Material for the task section start

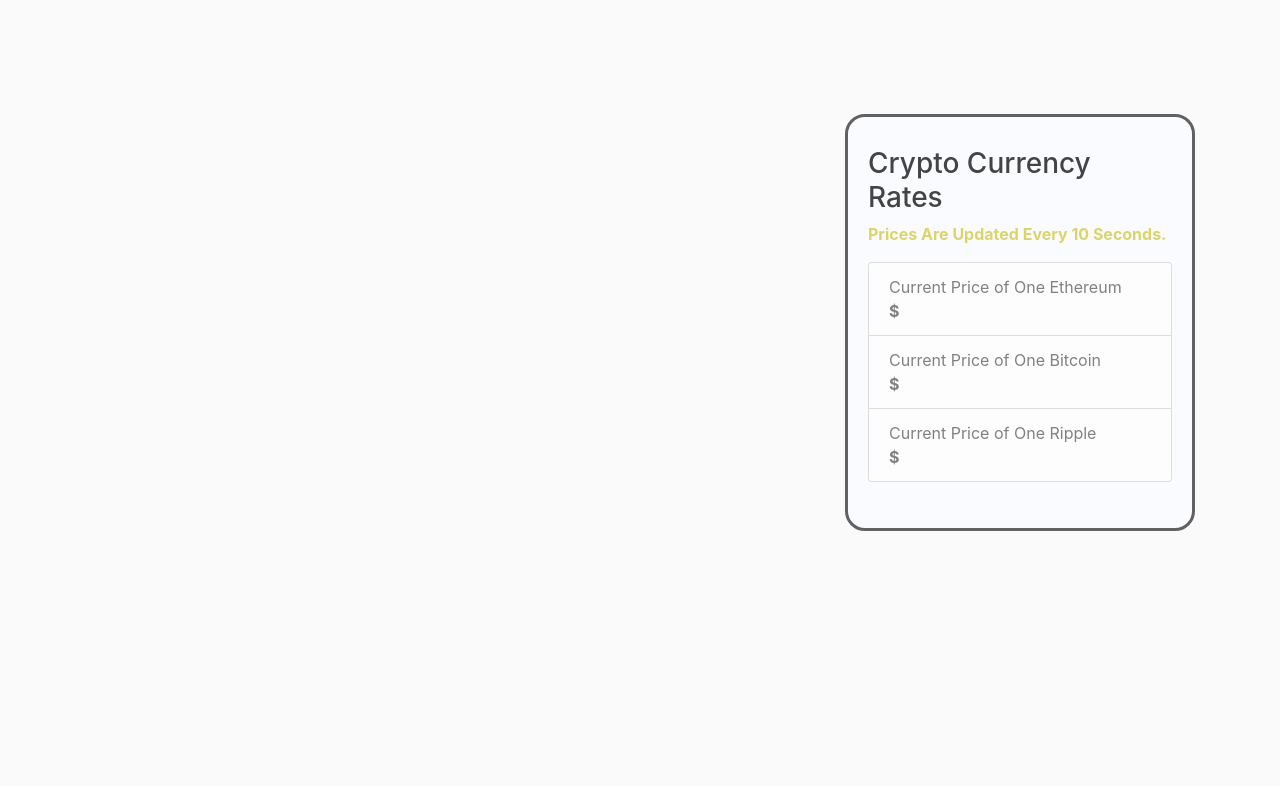
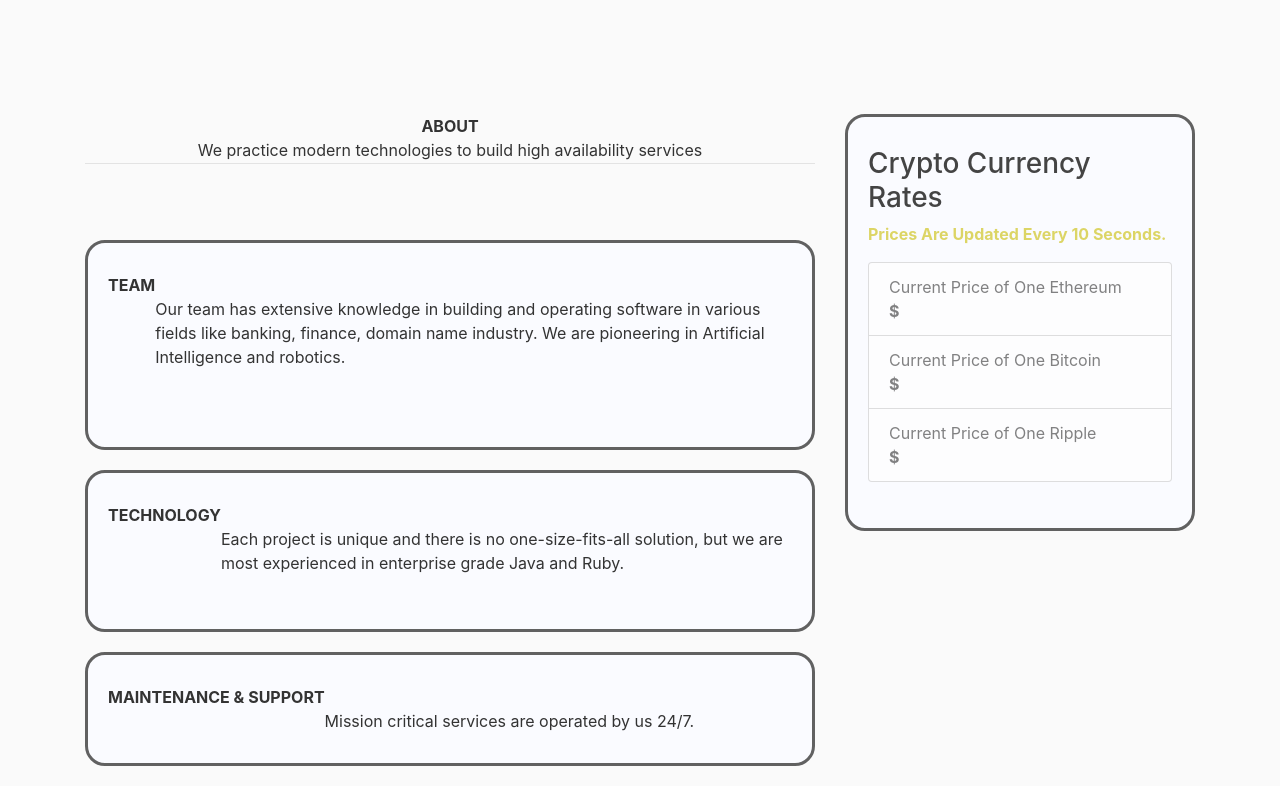
Before and after one commit to yuvaphalle/mindlycrypto, a Flask app: page /about in a window 1280 px wide. Shown: the part 62-848 px from the top of the page. Before the commit the page ends 593 px from the top, so only its background shows below. Run offline with Flask 2, Linux system fonts and the light colour scheme; data that the repository does not hold is empty; some libraries are stand-ins or nearby versions.

Commit message:
Adding changes

```diff
--- a/home/forms.py
+++ b/home/forms.py
@@ -12,8 +12,8 @@
     username = StringField('Username',
                            validators=[DataRequired(), Length(min=2, max=20)])
     email = StringField('Email',
-                        validators=[DataRequired(), Email()])
-    password = PasswordField('Password', validators=[DataRequired()])
+                        validators=[DataRequired(), Email()] )
+    password = PasswordField('Password', validators=[DataRequired(), Length(min=2, max=20)])
     confirm_password = PasswordField('Confirm Password',
                                      validators=[DataRequired(), EqualTo('password')])
     submit = SubmitField('Sign Up')
--- a/home/static/main.css
+++ b/home/static/main.css
@@ -46,7 +46,7 @@
 }
 
 .article-title {
-  color: #444444;
+  color: red;
 }
 
 a.article-title:hover {
--- a/home/template/about.html
+++ b/home/template/about.html
@@ -1,5 +1,31 @@
 {% extends "layout.html" %}
 {% block content %}
+
+
+<div class="article-metadata" >
+                         <center><b> ABOUT</b> <br>
+We practice modern technologies to build high availability services
+          </div>
+<br><br><br>
+
+ <article class="media content-section"  >
+
+     <b>TEAM</b><br>
+Our team has extensive knowledge in building and operating software in various fields like banking, finance, domain name industry. We are pioneering in Artificial Intelligence and robotics.
+<br><br><br>
+
+ </article>
+
+ <article class="media content-section"  >
+     <b>TECHNOLOGY </b><br>
+Each project is unique and there is no one-size-fits-all solution, but we are most experienced in enterprise grade Java and Ruby.
+<br><br>
+ </article>
+
+ <article class="media content-section"  >
+<b>MAINTENANCE & SUPPORT </b><br>
+Mission critical services are operated by us 24/7.
+ </article>
     {% for  post in posts %}
 
     <h1>About</h1>
@@ -9,6 +35,5 @@
     <!--<p>{{    print(' the price is ' + r.json()['bpi']['USD']['rate']) }}</p>-->
 
 
-
     {% endfor %}
 {% endblock content %}
```
Also changed, not shown: home/template/home.html (+14 -5 lines), home/template/post.html (+9 -3 lines), requirements.txt (added, +54 -0 lines), home/site.db.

Material for the task section end

Assignment.
"html" is the word to look for; copy every line of the data that has it.

Exercise solution.
--- a/home/template/about.html
+++ b/home/template/about.html
 {% extends "layout.html" %}
Also changed, not shown: home/template/home.html (+14 -5 lines), home/template/post.html (+9 -3 lines), requirements.txt (added, +54 -0 lines), home/site.db.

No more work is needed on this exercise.